Before and after images
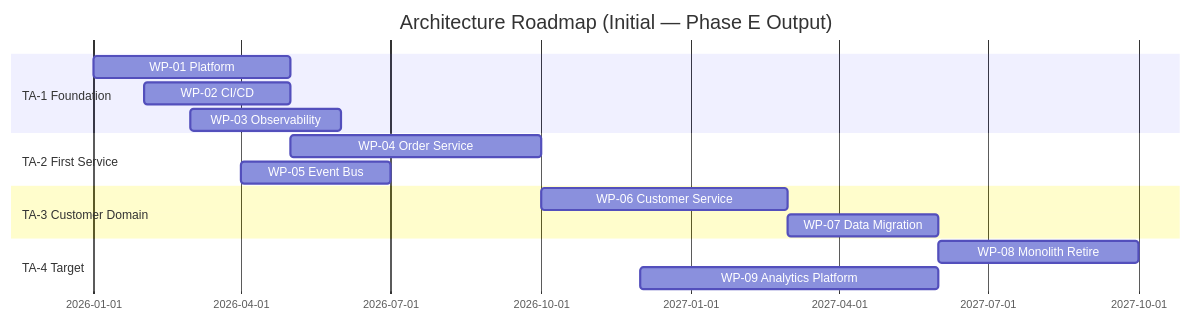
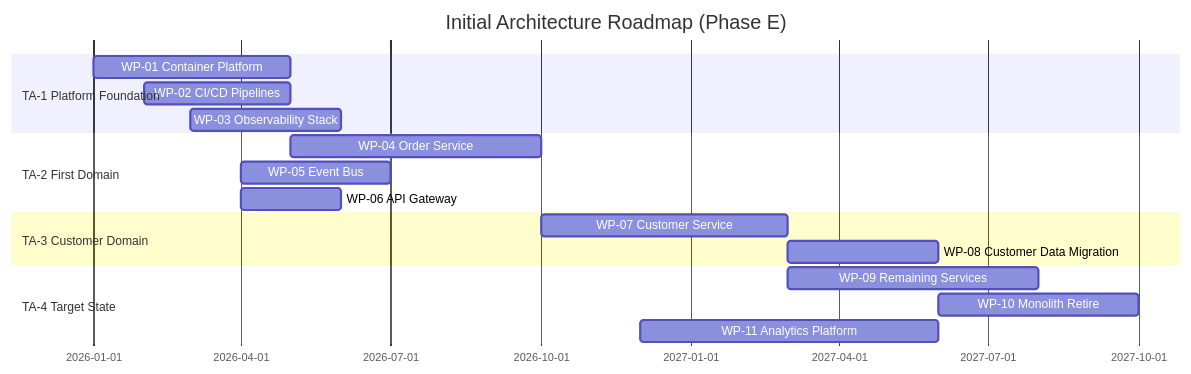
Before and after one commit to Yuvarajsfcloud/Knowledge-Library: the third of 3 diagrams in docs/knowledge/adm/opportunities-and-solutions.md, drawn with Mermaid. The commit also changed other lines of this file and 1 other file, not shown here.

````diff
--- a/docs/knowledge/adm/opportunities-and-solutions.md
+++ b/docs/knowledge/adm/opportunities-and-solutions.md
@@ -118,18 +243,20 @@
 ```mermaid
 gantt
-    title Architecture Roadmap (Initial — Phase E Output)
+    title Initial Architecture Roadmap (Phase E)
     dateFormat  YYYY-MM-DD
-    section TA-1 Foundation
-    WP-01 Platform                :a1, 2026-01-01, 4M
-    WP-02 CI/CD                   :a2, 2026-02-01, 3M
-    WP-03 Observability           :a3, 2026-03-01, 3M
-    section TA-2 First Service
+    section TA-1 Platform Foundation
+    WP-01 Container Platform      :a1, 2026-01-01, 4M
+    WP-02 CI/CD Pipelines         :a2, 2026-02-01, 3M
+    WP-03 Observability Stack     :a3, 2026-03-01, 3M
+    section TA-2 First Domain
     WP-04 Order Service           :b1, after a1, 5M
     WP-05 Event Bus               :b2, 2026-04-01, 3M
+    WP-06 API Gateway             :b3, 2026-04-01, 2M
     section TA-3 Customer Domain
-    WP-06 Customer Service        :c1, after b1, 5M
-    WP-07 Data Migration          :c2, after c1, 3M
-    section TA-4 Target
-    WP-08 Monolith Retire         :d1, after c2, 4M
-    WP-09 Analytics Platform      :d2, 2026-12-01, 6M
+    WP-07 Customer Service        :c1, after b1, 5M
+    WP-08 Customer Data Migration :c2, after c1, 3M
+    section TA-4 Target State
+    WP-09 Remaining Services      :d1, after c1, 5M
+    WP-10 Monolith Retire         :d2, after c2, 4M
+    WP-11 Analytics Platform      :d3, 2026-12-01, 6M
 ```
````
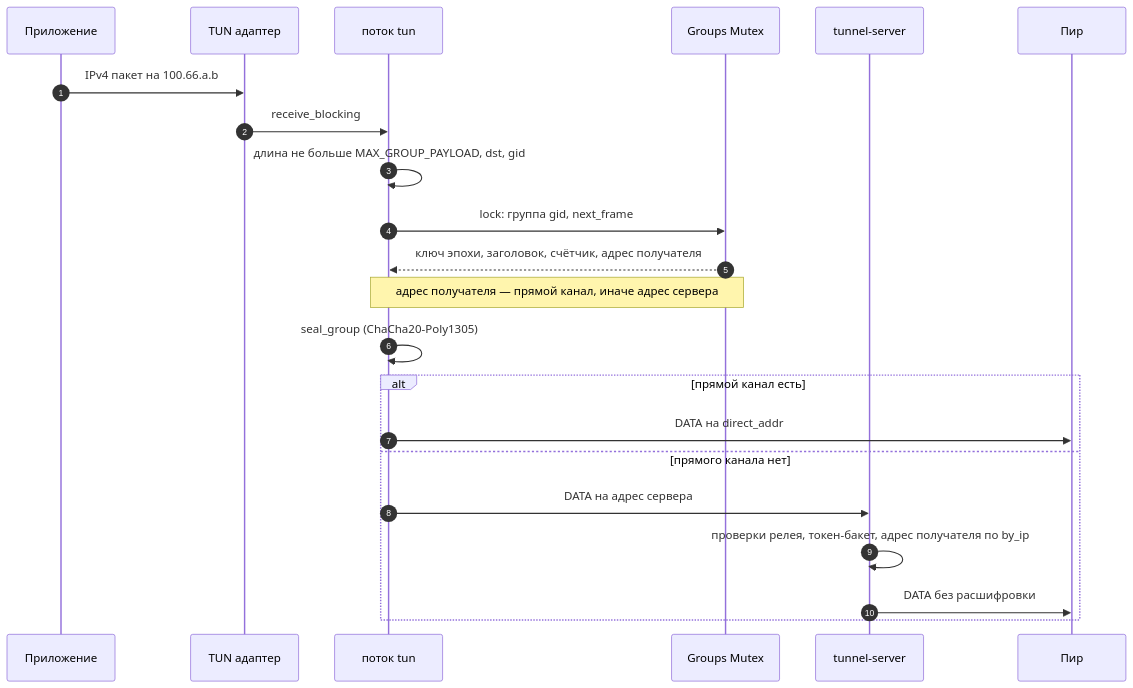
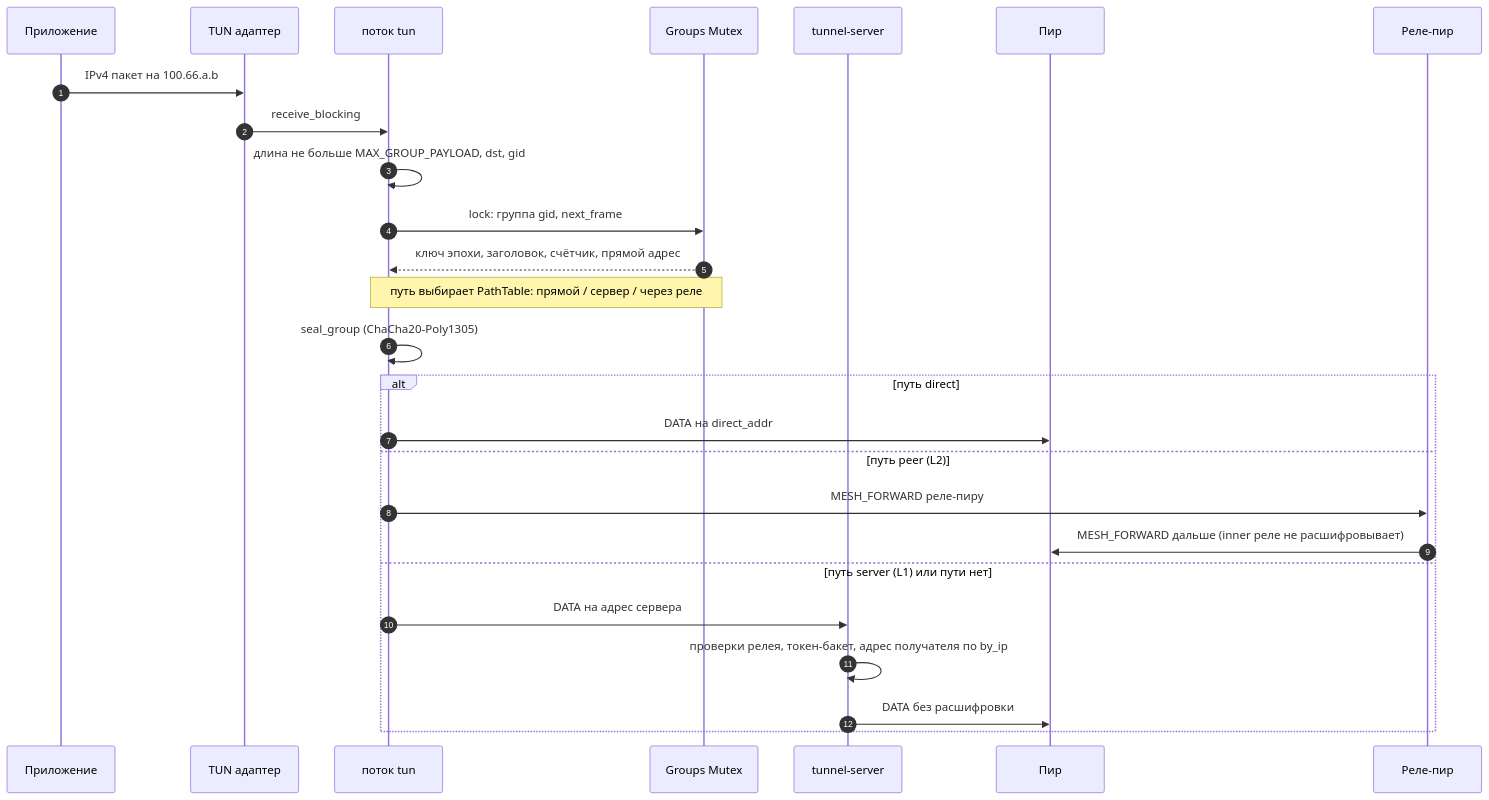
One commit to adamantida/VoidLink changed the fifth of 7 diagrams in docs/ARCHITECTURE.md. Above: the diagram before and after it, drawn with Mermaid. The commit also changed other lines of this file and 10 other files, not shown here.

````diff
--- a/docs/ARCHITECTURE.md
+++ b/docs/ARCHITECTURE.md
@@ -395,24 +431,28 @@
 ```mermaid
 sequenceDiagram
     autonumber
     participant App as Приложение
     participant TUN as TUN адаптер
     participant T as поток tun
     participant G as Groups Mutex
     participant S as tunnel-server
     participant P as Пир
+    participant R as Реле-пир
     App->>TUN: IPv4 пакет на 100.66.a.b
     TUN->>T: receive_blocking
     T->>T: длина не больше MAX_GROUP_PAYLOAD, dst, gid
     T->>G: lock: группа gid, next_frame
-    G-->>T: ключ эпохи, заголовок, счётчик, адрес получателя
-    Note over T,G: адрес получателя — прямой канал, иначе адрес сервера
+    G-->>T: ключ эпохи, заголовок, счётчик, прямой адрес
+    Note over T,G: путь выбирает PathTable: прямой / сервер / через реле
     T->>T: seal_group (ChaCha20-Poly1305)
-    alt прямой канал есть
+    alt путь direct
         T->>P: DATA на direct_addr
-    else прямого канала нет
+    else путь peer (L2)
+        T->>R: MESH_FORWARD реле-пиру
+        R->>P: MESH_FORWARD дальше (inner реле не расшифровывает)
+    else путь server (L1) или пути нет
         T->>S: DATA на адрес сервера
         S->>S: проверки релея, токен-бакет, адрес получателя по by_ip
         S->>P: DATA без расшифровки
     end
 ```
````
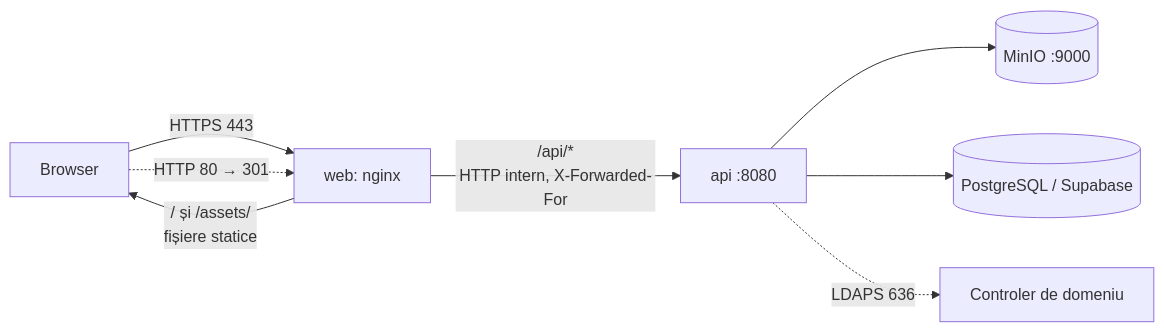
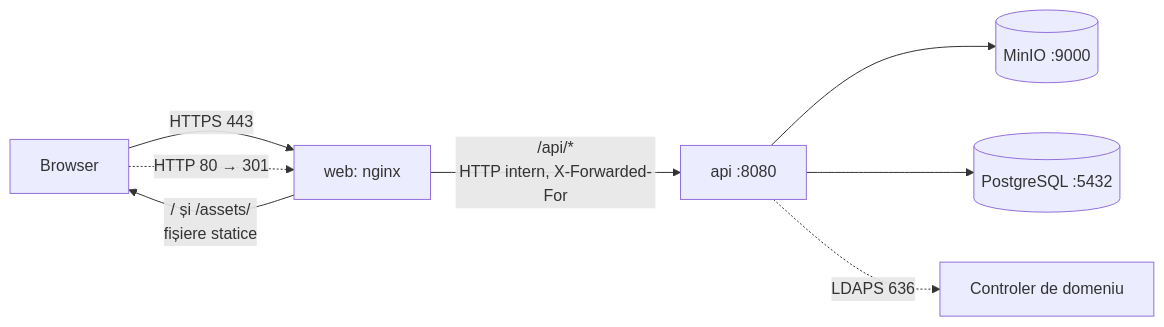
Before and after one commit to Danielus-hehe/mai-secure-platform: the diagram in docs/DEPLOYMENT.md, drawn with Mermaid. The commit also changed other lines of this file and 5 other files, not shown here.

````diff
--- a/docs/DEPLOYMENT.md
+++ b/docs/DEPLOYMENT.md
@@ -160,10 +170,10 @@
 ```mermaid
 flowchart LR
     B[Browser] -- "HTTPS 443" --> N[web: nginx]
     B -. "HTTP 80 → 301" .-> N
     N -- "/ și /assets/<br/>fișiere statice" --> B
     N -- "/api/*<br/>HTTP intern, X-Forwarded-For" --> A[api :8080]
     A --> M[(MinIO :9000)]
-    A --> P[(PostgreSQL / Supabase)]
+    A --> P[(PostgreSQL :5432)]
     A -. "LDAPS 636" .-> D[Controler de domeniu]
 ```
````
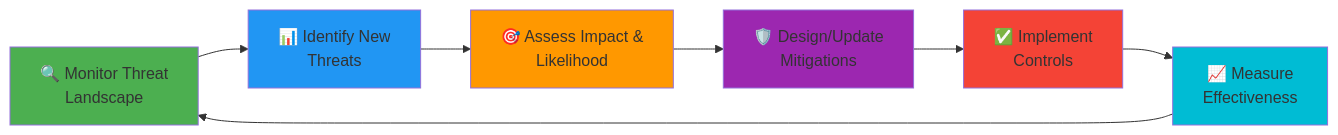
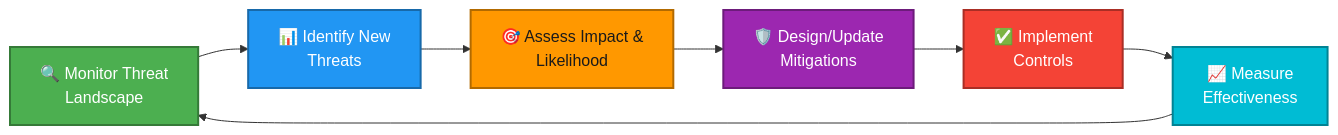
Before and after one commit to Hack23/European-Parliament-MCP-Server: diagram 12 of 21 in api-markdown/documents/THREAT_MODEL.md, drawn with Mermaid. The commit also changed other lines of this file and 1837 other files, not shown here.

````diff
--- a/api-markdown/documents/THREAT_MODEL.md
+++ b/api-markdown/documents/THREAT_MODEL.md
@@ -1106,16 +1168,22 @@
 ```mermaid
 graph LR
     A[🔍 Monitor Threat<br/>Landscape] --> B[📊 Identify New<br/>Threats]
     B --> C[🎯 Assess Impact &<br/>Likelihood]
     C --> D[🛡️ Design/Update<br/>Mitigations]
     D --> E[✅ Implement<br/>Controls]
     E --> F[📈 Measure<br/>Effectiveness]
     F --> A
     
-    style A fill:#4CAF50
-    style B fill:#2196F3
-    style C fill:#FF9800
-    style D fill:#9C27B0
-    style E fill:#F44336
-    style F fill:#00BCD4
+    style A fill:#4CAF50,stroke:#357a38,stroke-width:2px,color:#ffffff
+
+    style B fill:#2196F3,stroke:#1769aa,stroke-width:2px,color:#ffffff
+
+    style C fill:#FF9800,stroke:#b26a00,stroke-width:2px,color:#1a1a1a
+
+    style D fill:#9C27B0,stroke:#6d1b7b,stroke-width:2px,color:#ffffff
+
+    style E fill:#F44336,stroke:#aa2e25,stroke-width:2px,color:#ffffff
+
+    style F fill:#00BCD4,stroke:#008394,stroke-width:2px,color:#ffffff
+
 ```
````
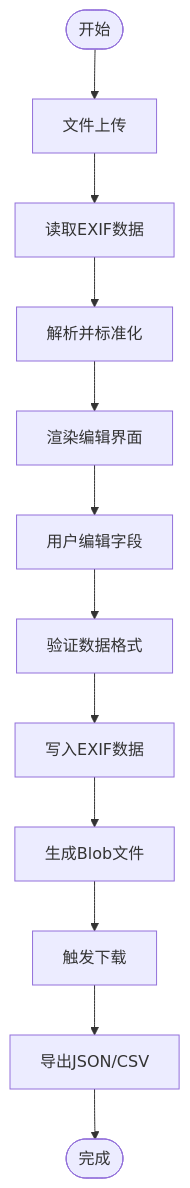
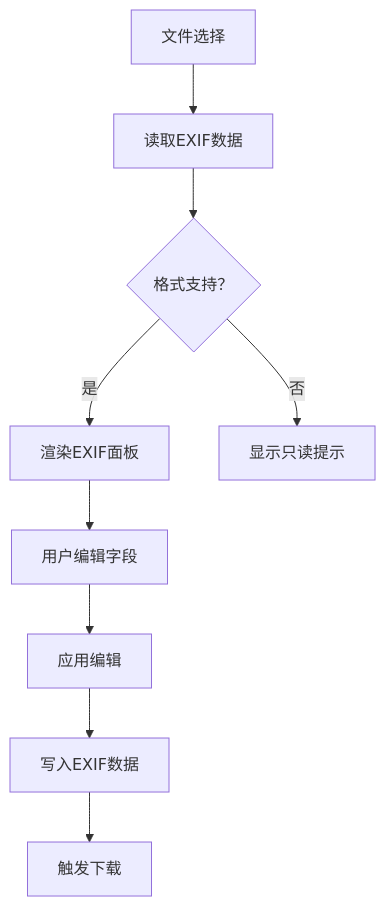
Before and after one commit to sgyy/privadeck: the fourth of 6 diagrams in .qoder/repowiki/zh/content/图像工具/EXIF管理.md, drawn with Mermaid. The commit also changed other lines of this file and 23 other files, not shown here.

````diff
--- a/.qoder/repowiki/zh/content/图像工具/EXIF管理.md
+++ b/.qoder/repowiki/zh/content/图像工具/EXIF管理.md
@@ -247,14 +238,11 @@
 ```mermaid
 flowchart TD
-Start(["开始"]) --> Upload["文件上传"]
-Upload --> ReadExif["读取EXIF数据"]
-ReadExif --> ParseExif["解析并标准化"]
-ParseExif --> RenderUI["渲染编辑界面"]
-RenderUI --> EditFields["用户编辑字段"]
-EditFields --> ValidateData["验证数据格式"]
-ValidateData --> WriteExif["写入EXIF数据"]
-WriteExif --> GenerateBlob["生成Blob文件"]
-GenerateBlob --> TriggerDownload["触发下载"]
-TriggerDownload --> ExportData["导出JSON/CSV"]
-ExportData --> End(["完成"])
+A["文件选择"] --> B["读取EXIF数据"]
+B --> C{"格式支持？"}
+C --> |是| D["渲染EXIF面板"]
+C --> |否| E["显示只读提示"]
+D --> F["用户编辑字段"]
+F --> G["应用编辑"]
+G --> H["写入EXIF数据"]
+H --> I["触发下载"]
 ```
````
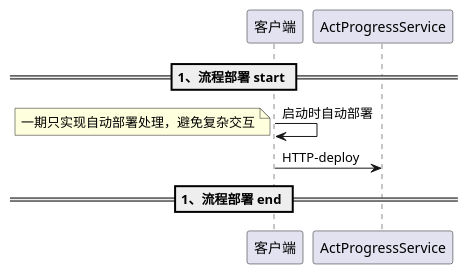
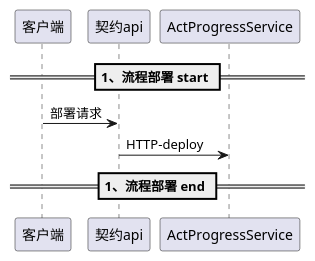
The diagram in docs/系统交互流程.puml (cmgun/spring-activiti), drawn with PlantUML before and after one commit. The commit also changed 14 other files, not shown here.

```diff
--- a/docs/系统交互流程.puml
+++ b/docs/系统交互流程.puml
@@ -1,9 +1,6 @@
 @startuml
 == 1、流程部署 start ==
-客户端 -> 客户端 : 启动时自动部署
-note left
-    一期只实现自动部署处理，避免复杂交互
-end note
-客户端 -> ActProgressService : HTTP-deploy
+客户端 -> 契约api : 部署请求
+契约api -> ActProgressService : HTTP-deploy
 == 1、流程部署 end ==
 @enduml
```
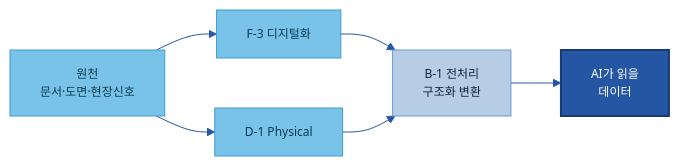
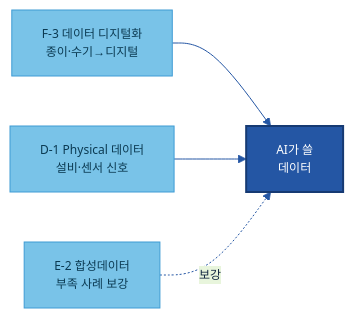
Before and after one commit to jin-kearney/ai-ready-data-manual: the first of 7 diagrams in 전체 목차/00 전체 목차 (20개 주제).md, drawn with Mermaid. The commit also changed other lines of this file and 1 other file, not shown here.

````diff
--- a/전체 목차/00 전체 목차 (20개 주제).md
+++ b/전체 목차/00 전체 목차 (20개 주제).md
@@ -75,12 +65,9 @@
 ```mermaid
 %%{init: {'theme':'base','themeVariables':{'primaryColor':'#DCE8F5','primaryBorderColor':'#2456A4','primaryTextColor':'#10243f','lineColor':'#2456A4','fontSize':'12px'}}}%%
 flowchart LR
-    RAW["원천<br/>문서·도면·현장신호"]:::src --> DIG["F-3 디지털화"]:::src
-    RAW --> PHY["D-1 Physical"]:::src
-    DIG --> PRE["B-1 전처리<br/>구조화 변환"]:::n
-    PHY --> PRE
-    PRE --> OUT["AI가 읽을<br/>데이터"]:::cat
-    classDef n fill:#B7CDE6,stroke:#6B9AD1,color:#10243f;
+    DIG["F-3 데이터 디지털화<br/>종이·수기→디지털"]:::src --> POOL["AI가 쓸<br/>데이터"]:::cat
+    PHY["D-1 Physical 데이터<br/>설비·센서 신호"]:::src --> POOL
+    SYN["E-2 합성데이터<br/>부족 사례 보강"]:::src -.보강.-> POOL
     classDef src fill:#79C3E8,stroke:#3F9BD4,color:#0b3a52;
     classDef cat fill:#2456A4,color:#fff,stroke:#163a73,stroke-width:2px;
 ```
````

#### Work instruction:
Select every line in the records above that contains the word "docs".

#### Response to this task:
Before and after one commit to Yuvarajsfcloud/Knowledge-Library: the third of 3 diagrams in docs/knowledge/adm/opportunities-and-solutions.md, drawn with Mermaid. The commit also changed other lines of this file and 1 other file, not shown here.
--- a/docs/knowledge/adm/opportunities-and-solutions.md
+++ b/docs/knowledge/adm/opportunities-and-solutions.md
One commit to adamantida/VoidLink changed the fifth of 7 diagrams in docs/ARCHITECTURE.md. Above: the diagram before and after it, drawn with Mermaid. The commit also changed other lines of this file and 10 other files, not shown here.
--- a/docs/ARCHITECTURE.md
+++ b/docs/ARCHITECTURE.md
Before and after one commit to Danielus-hehe/mai-secure-platform: the diagram in docs/DEPLOYMENT.md, drawn with Mermaid. The commit also changed other lines of this file and 5 other files, not shown here.
--- a/docs/DEPLOYMENT.md
+++ b/docs/DEPLOYMENT.md
The diagram in docs/系统交互流程.puml (cmgun/spring-activiti), drawn with PlantUML before and after one commit. The commit also changed 14 other files, not shown here.
--- a/docs/系统交互流程.puml
+++ b/docs/系统交互流程.puml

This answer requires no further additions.